While I was on vacation, New Hampshire released an RFP (Request for Proposals) to build an
@NH_OSI and the @nhdes have released an RFP for an electric vehicle charging stations along high-travel routes.
NHPR notes that they “may or may not be free to use.” and “would feature a mix of two kinds of chargers — Level 2 stations that take a few hours or less to fill a car’s battery, and Direct Current Fast Charging or DCFC stations that can take less than 30 minutes. “
If all goes well, they’ll be operating by the end of 2020. The state’s paying for it with money from the VW Dieselgate settlement.
Would it be too much to ask to have a map that can be expanded so a person
can read it?
Hmmmm … it should expand to full size when you click on it. I’ll stick a copy in the text, too
The key phrase here is “enable a superior business case for private investment in EV charging infrastructure”. I’m not quite sure how that works, but I’m glad they recognize that state ownership and operation of EV charging isn’t likely to be the optimal long term solution.
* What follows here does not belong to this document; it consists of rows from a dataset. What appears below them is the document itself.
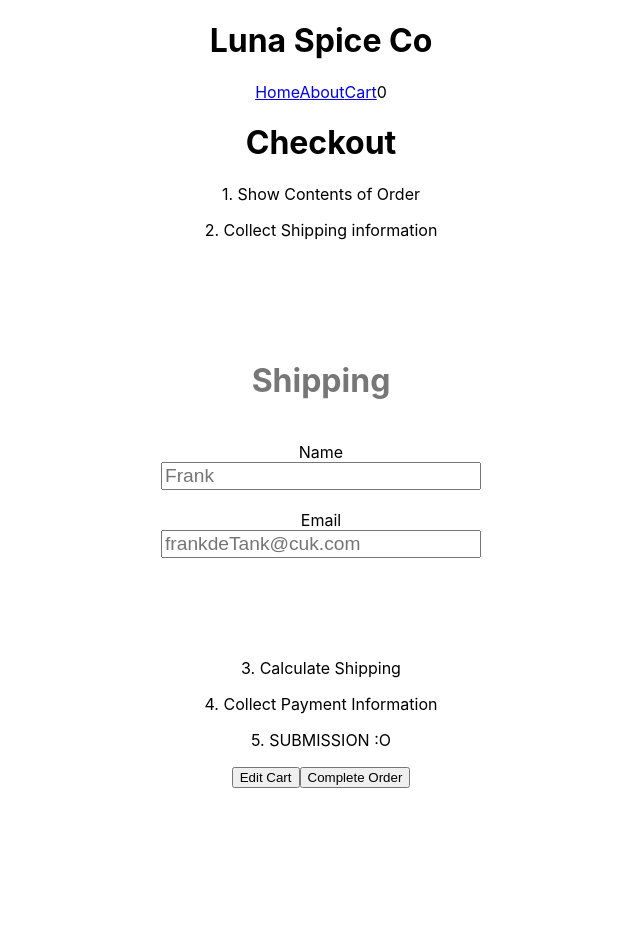
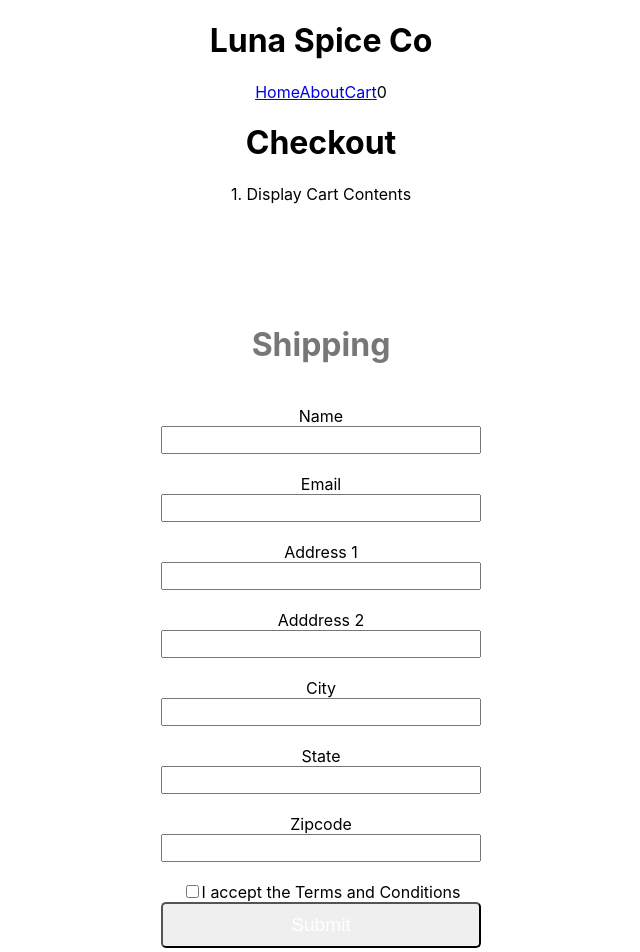
Before and after one commit to michaelchapa/lunaSpiceCo, a React (Create React App) app: page /checkout in a window 1280 px wide. Shown: the top 952 px of the page, without its empty margins (319-959 px from the left). Before the commit the page ends 800 px from the top, so only its background shows below. Built offline with nearby package versions, Linux system fonts and the light colour scheme.

Commit message:
Added all fields, need to expand the Terms & Conditions later.

```diff
--- a/src/components/Checkout.js
+++ b/src/components/Checkout.js
@@ -13,8 +13,7 @@ function Checkout({ history }) {
     return (
         <div>
             <h1>Checkout</h1>
-            <p>1. Show Contents of Order</p>
-            <p>2. Collect Shipping information</p>
+            <p>1. Display Cart Contents</p>
             <ShippingForm />
             <p>3. Calculate Shipping</p>
             <p>4. Collect Payment Information</p>
--- a/src/components/ShippingForm.js
+++ b/src/components/ShippingForm.js
@@ -84,9 +84,8 @@ function ShippingForm() {
                         .required('Required'),
                     zipcode: Yup.number()
                         .min(5, 'Must be 5 digits')
-                        .max(5, 'Must be 5 digits')
                         .required('Required'),
-                    accepted: Yup.boolean()
+                    acceptedTerms: Yup.boolean()
                         .oneOf([true], 'You must accept the Terms & Conditions')
                         .required('Required')
                 })}
@@ -102,8 +101,17 @@ function ShippingForm() {
                 {props => (
                     <Form>
                         <h1>Shipping</h1>
-                        <CustomTextInput label = "Name" name = "name" type = "text" placeholder = "Frank" />
-                        <CustomTextInput label = "Email" name = "email" type = "email" placeholder = "frankdeTank@cuk.com" />
+                        <CustomTextInput label = "Name" name = "name" type = "text" />
+                        <CustomTextInput label = "Email" name = "email" type = "email" />
+                        <CustomTextInput label = "Address 1" name = "address1" type = "text" />
+                        <CustomTextInput label = "Adddress 2" name = "address2" type = "text" />
+                        <CustomTextInput label = "City" name = "city" type = "text" />
+                        <CustomTextInput label = "State" name = "state" type = "text" />
+                        <CustomTextInput label = "Zipcode" name = "zipcode" type = "text" />
+                        <CustomCheckbox name = "acceptedTerms">
+                            I accept the Terms and Conditions
+                        </CustomCheckbox>
+                        <button type = "submit">{props.isSubmitting ? 'Loading...' : 'Submit'}</button>
                     </Form>
                 )}
 
```
Also changed, not shown: 1 other file (tests, documents, lock files or other folders).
How does a business owner monetize charging when the cost of a “fill up” is so low? There’s time, I suppose (charge more for speed), and the usual “pull-through” model (selling snacks while you wait). I guess my concern is that the presence of subsidized state-owned charging stations could have the opposite effect, and discourage private investment. I’m sure much has been written about this but it’s not obvious to me.